**Your objective:**
Find the lines of the listing that contain the string "class", and return them.

----------

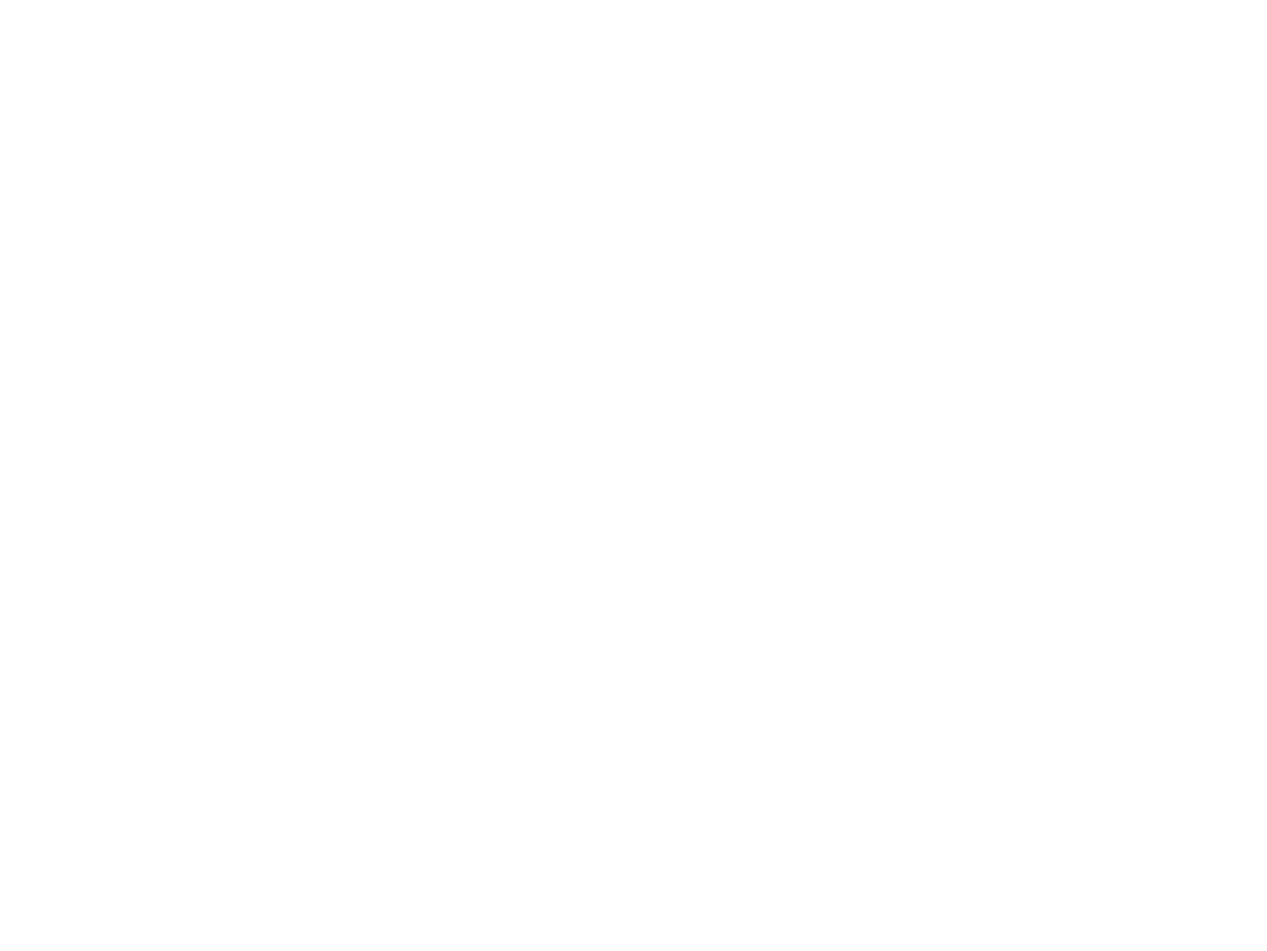
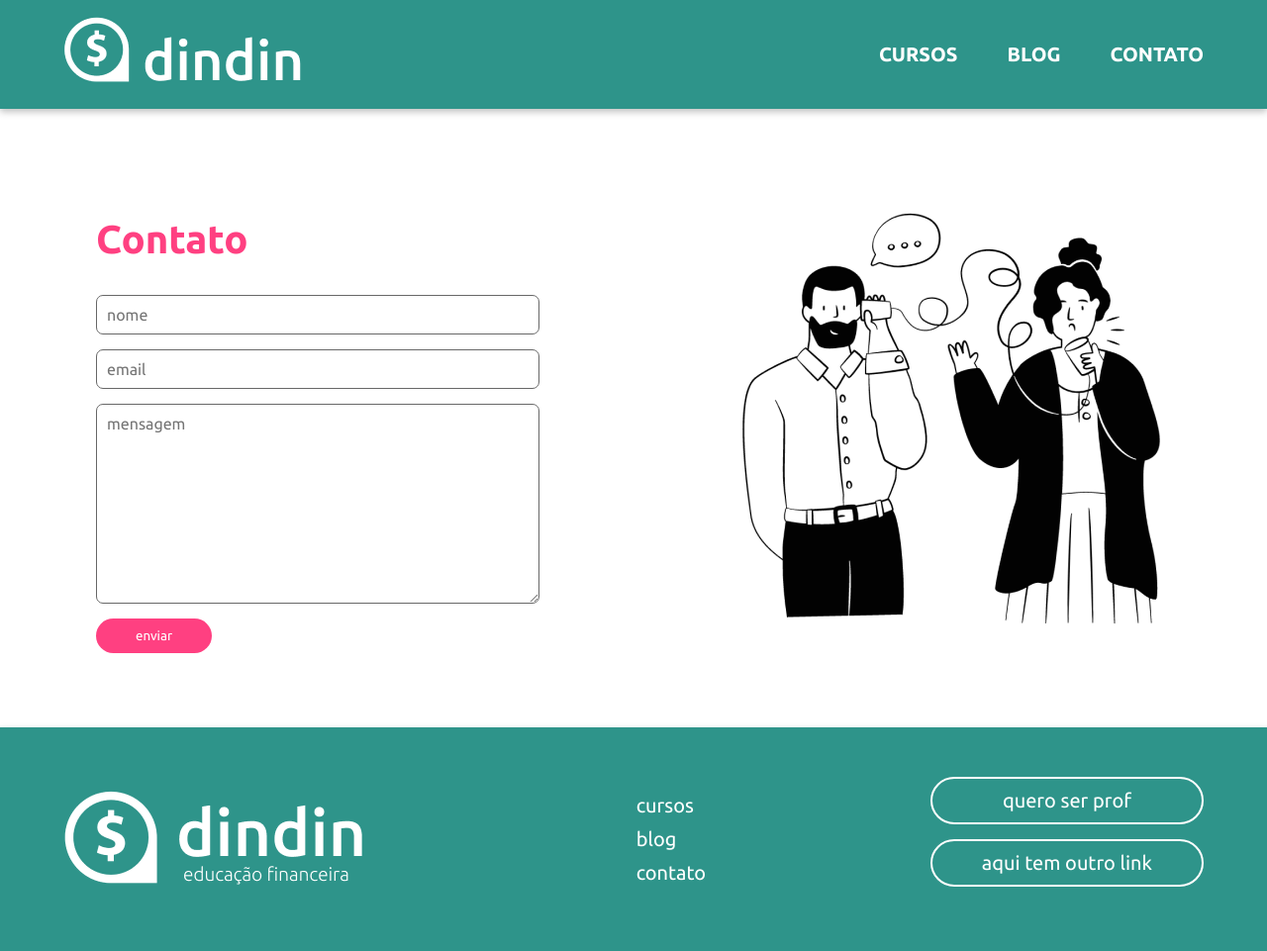
Before and after one commit to jguigo/din-din, a plain HTML site: page contato.html in a window 1280 px wide. Shown: the whole page at 99% size. Before the commit the page ends 800 px from the top, so only its background shows below. Drawn offline with Linux system fonts and the light colour scheme.

Commit message:
html contatos ok s/ resposividade

```diff
--- a/contato.html
+++ b/contato.html
@@ -0,0 +1,66 @@
+<!DOCTYPE html>
+<html lang="pt-br">
+<head>
+    <meta charset="UTF-8">
+    <meta http-equiv="X-UA-Compatible" content="IE=edge">
+    <meta name="viewport" content="width=device-width, initial-scale=1.0">
+    <title>dindin - contato</title>
+    <link rel="stylesheet" href="./style/global.css">
+    <link rel="stylesheet" href="./style/contato.css">
+    <link rel="icon" href="./images/icon.png" type="image/png" sizes="16x16">
+
+</head>
+<body>
+    <header>
+        <div class="background-extendido">
+            <div class="header-container wrapper">
+                <a class="nav-log" href="./index.html">
+                    <img src="./images/logo-header.png" alt="Logo Dindin" />
+                </a>
+                <nav>
+                    <ul>
+                        <li><a href="./cursos.html">CURSOS</a></li>
+                        <li><a href="./blog.html">BLOG</a></li>
+                        <li><a href="./contato.html">CONTATO</a></li>
+                    </ul>
+                </nav>
+            </div>
+        </div>
+    </header>
+
+    <main class="wrapper">
+        <section class="container">
+            <form>
+                <h1>Contato</h1>
+                <input type="text" placeholder="nome">
+                <input type="email" placeholder="email">
+                <textarea name="mensagem" id="" cols="30" rows="10" placeholder="mensagem"></textarea>
+                <div class="btn-form">
+                    <button>enviar</button>
+                </div>
+            </form>
+            <img class="banner-lateral" src="./images/ilustra-contato.png" alt="ilustração">
+
+        </section>
+    </main>
+
+    <footer class="background-extendido">
+        <div class="footer-container wrapper">
+            <a class="nav-logo-footer" href="./index.html">
+                <img src="./images/logo-footer.png" alt="Logo Dindin" />
+            </a>
+            <nav class="nav-footer">
+                <ul>
+                    <li><a href="./cursos.html">cursos</a></li>
+                    <li><a href="./blog.html">blog</a></li>
+                    <li><a href="./contato.html">contato</a></li>
+                </ul>
+            </nav>
+            <div class="btns-footer">
+                <a href="#">quero ser prof</a>
+                <a href="#">aqui tem outro link</a>
+            </div>
+        </div>
+    </footer>
+</body>
+</html>
--- a/style/contato.css
+++ b/style/contato.css
@@ -11,7 +11,31 @@
     flex-direction: column;
     justify-content: space-evenly;
 }
+.container form h1{
+    color: #FF4081;
+    font-size: 40px;
+    font-weight: 700;
+}
 
 input, textarea{
+    color: #FF4081;
+    font-size: 16px;
+    font-weight: 400;
+    border: 1px solid #686868;
+    border-radius: 7px;
+    padding: 10px;
     margin-bottom: 15px;
 }
+input:focus, textarea:focus{
+    outline: none;
+    border: 2px solid #FF4081;
+}
+
+.btn-form button{
+    border: none;
+    color: #FFF;
+    background-color: #FF4081;
+    border-radius: 50px;
+    padding: 10px 40px;
+    cursor: pointer;
+}
```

----------

**Task answer:**
+        <div class="background-extendido">
+            <div class="header-container wrapper">
+                <a class="nav-log" href="./index.html">
+    <main class="wrapper">
+        <section class="container">
+                <div class="btn-form">
+            <img class="banner-lateral" src="./images/ilustra-contato.png" alt="ilustração">
+    <footer class="background-extendido">
+        <div class="footer-container wrapper">
+            <a class="nav-logo-footer" href="./index.html">
+            <nav class="nav-footer">
+            <div class="btns-footer">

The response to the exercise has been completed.